* [Exercise aim]
Copy out each line of the data that holds the word "shown".

* [Dataset items]
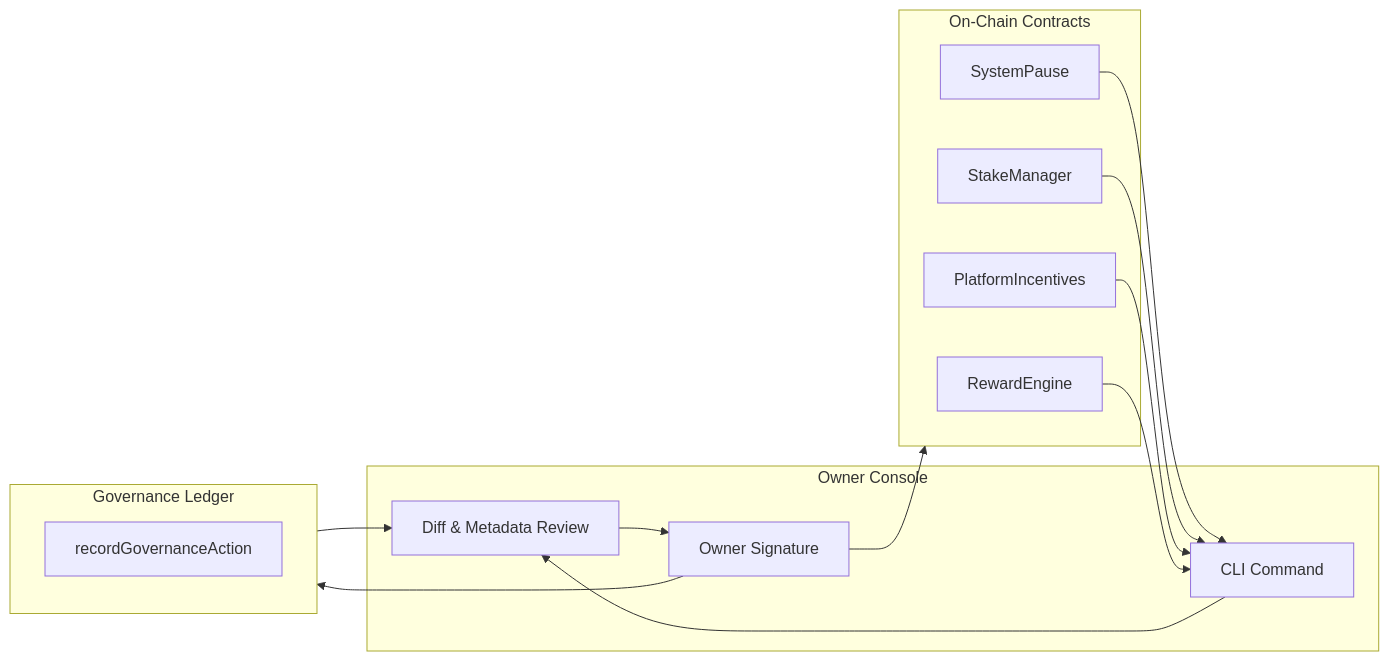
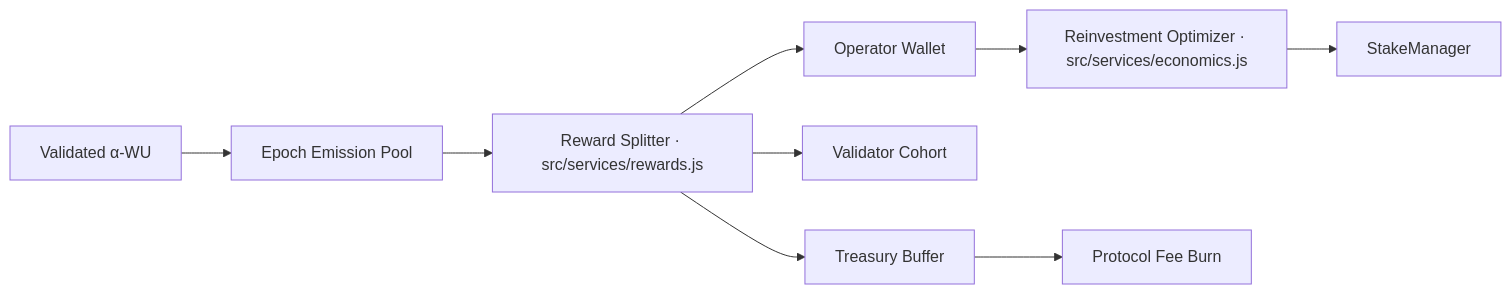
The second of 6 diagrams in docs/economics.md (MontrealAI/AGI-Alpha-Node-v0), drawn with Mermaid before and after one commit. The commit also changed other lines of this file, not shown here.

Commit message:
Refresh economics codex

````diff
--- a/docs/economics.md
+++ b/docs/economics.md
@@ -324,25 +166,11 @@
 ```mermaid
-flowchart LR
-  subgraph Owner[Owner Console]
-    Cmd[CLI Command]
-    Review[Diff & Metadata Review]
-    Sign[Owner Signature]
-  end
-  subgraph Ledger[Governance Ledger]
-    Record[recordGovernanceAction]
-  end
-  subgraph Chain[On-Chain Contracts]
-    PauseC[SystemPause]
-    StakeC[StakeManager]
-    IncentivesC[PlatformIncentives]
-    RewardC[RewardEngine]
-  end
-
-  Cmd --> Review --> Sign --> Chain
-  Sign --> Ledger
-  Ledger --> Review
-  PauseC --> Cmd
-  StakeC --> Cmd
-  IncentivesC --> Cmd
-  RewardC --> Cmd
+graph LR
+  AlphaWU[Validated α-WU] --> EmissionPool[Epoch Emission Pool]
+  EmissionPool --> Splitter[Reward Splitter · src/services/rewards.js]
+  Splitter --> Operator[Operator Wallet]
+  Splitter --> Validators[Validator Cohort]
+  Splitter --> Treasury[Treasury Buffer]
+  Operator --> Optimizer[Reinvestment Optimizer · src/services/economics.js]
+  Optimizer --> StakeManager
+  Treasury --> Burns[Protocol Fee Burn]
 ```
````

--

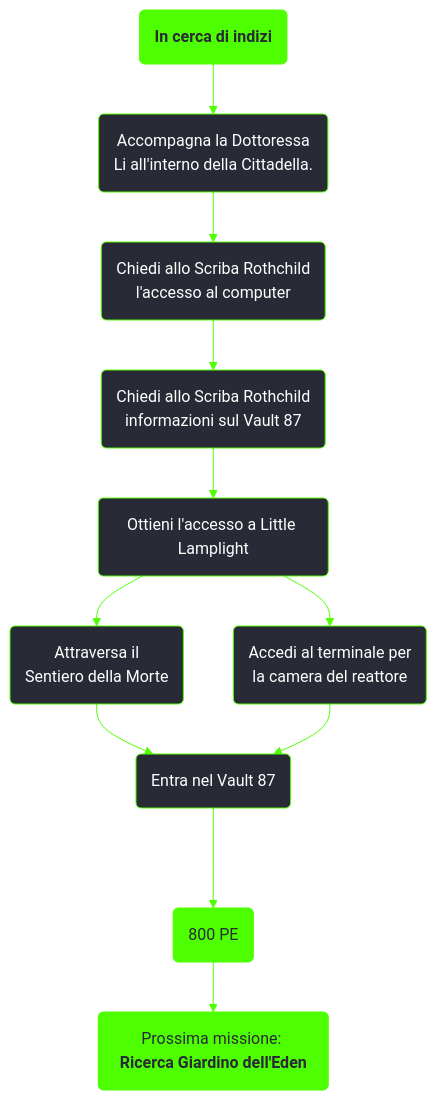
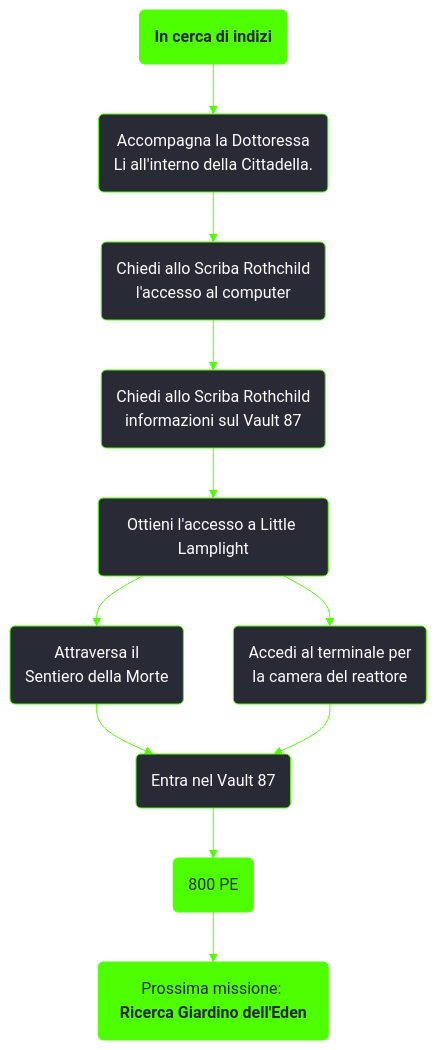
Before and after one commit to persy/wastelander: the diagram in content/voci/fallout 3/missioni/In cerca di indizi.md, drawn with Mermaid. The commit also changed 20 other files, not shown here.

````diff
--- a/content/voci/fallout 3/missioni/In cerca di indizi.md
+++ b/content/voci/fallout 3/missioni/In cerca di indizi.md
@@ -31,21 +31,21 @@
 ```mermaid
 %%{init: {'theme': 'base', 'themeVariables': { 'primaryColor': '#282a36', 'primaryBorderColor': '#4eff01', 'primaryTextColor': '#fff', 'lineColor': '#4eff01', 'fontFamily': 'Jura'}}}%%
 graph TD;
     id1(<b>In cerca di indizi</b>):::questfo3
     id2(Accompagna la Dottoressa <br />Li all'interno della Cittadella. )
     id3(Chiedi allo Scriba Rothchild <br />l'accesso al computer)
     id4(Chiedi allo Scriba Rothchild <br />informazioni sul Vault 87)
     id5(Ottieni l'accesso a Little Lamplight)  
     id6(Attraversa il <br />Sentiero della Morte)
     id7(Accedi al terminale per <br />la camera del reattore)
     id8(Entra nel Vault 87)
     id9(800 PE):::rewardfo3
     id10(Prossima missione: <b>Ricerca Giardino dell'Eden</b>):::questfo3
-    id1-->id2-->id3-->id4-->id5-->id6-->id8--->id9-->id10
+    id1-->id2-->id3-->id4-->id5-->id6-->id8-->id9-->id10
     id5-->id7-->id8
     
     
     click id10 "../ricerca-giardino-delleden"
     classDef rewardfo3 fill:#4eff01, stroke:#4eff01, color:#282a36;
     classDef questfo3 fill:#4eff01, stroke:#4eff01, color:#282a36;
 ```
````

...

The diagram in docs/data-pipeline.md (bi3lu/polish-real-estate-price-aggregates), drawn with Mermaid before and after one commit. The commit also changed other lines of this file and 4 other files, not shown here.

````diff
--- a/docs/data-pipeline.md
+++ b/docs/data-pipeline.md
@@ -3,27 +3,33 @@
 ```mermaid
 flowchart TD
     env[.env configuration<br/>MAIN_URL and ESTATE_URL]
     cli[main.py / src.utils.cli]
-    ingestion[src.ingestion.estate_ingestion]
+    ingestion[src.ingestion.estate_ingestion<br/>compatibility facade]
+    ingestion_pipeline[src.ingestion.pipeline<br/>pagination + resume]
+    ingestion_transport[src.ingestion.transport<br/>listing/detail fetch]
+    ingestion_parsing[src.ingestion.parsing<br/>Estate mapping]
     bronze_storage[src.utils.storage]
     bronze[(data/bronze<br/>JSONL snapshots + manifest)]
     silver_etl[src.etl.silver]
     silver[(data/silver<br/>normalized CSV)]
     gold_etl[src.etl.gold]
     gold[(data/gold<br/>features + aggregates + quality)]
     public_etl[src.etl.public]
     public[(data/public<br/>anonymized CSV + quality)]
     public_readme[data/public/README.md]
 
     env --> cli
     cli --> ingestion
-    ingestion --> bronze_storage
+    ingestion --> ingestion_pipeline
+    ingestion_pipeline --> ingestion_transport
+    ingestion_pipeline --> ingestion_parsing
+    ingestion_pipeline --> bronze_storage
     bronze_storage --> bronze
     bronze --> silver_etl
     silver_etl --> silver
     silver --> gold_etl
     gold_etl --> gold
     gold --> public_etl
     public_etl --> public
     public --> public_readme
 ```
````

* [Output for this exercise]
The second of 6 diagrams in docs/economics.md (MontrealAI/AGI-Alpha-Node-v0), drawn with Mermaid before and after one commit. The commit also changed other lines of this file, not shown here.
Before and after one commit to persy/wastelander: the diagram in content/voci/fallout 3/missioni/In cerca di indizi.md, drawn with Mermaid. The commit also changed 20 other files, not shown here.
The diagram in docs/data-pipeline.md (bi3lu/polish-real-estate-price-aggregates), drawn with Mermaid before and after one commit. The commit also changed other lines of this file and 4 other files, not shown here.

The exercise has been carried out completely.